Power stations in the UK have generated a record 650 hours of energy without burning coal in the first three months of 2019.
The result, which shows UK coal-free power reached higher numbers between January and March 2019 than in the entirety of 2017, was published last week in the Department for Business, Energy and Industrial Strategy’s (BEIS) report into energy generation trends. While the UK achieved its first full 24 hours without coal power since the Industrial Revolution in April 2017, followed by 55 hours in April 2018, this year’s record is particularly notable for having taken place primarily during winter, when demand for power is higher.
The report further notes that the UK is set to break more of its own coal reduction records in 2019, with early figures suggesting coal burning in electricity generation has dropped by two thirds since the same period in 2018. Representatives for the National Grid have claimed the UK could be on track to operate a zero carbon energy grid by 2025 if progress continues in the development of UK coal-free power solutions and associated smart technologies.
Energy and Clean Growth minister Claire Perry said: “Coal is the most polluting fossil fuel, which is why we’ve committed to phasing it out entirely from our energy mix by 2025 as we help lead the world in the transition to cleaner technologies. This year we’ve already gone almost one month without coal to meet Britain’s electricity needs – more than the whole of 2017 – as we continue to seize the economic opportunities of moving to a greener, cleaner economy.”
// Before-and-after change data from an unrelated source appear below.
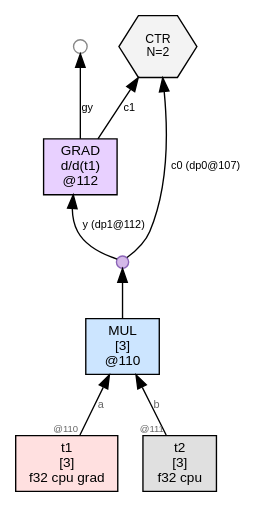
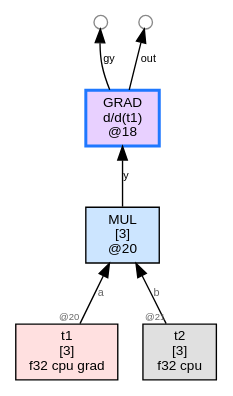
The diagram in wl/examples/thvm_graphs/grad_rules/mul/thvm_0_pre_reduce.dot (sw1sh/TinyHVM), drawn with Graphviz before and after one commit. The commit also changed 309 other files, not shown here.

First line of the commit message:
grad: GRAD_MODE_PAIR emits CTR{forward, backward}; step trace skips FUSE

```diff
--- a/wl/examples/thvm_graphs/grad_rules/mul/thvm_0_pre_reduce.dot
+++ b/wl/examples/thvm_graphs/grad_rules/mul/thvm_0_pre_reduce.dot
@@ -1,20 +1,17 @@
 digraph G {
   rankdir=BT;
   node [fontname="Helvetica", fontsize=10, style=filled, shape=box, margin="0.1,0.05"];
   edge [fontsize=8, fontname="Helvetica"];
 
-  n112 [label="GRAD\nd/d(t1)\n@112", shape=box, fillcolor="#e8d0ff"];
-  dup109 [label="", shape=circle, width=0.12, height=0.12, fixedsize=true, fillcolor="#d4b8e8", color="#8a63b7", fontsize=1];
-  n110 -> dup109;
-  dup109 -> n112 [label="y (dp1@112)"];
-  free112_1 [label="",shape=circle,width=0.14,height=0.14,fixedsize=true,fillcolor="#ffffff",color="#888888",fontsize=1];
-  n112 -> free112_1 [label="gy"];
-  n110 [label="MUL\n[3]\n@110", shape=box, fillcolor="#cce5ff"];
+  n20 [label="MUL\n[3]\n@20", shape=box, fillcolor="#cce5ff"];
   t1 [label="t1\n[3]\nf32 cpu grad",shape=box,fillcolor="#ffe0e0"];
-  t1 -> n110 [label="a",taillabel="@110",labelfontsize=7,fontcolor="#666666"];
+  t1 -> n20 [label="a",taillabel="@20",labelfontsize=7,fontcolor="#666666"];
   t2 [label="t2\n[3]\nf32 cpu",shape=box,fillcolor="#e0e0e0"];
-  t2 -> n110 [label="b",taillabel="@111",labelfontsize=7,fontcolor="#666666"];
-  ctr107 [label="CTR\nN=2", shape=hexagon, fillcolor="#f3f3f3", fontsize=9];
-  dup109 -> ctr107 [label="c0 (dp0@107)"];
-  n112 -> ctr107 [label="c1"];
+  t2 -> n20 [label="b",taillabel="@21",labelfontsize=7,fontcolor="#666666"];
+  n18 [label="GRAD\nd/d(t1)\n@18", shape=box, fillcolor="#e8d0ff",color="#1f78ff",penwidth=2.2];
+  n20 -> n18 [label="y"];
+  free18_1 [label="",shape=circle,width=0.14,height=0.14,fixedsize=true,fillcolor="#ffffff",color="#888888",fontsize=1];
+  n18 -> free18_1 [label="gy"];
+  free18_1000 [label="",shape=circle,width=0.14,height=0.14,fixedsize=true,fillcolor="#ffffff",color="#888888",fontsize=1];
+  n18 -> free18_1000 [label="out"];
 }
```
While UK coal-free power has progressed substantially, the country remains likely to miss its next two carbon reduction targets, set in line with the Paris Agreement. The Conservative government has fallen under criticism for its renewable energy policies, perceived by many to be insufficient; and for its approval of plans to build a new coal mine in Cumbria.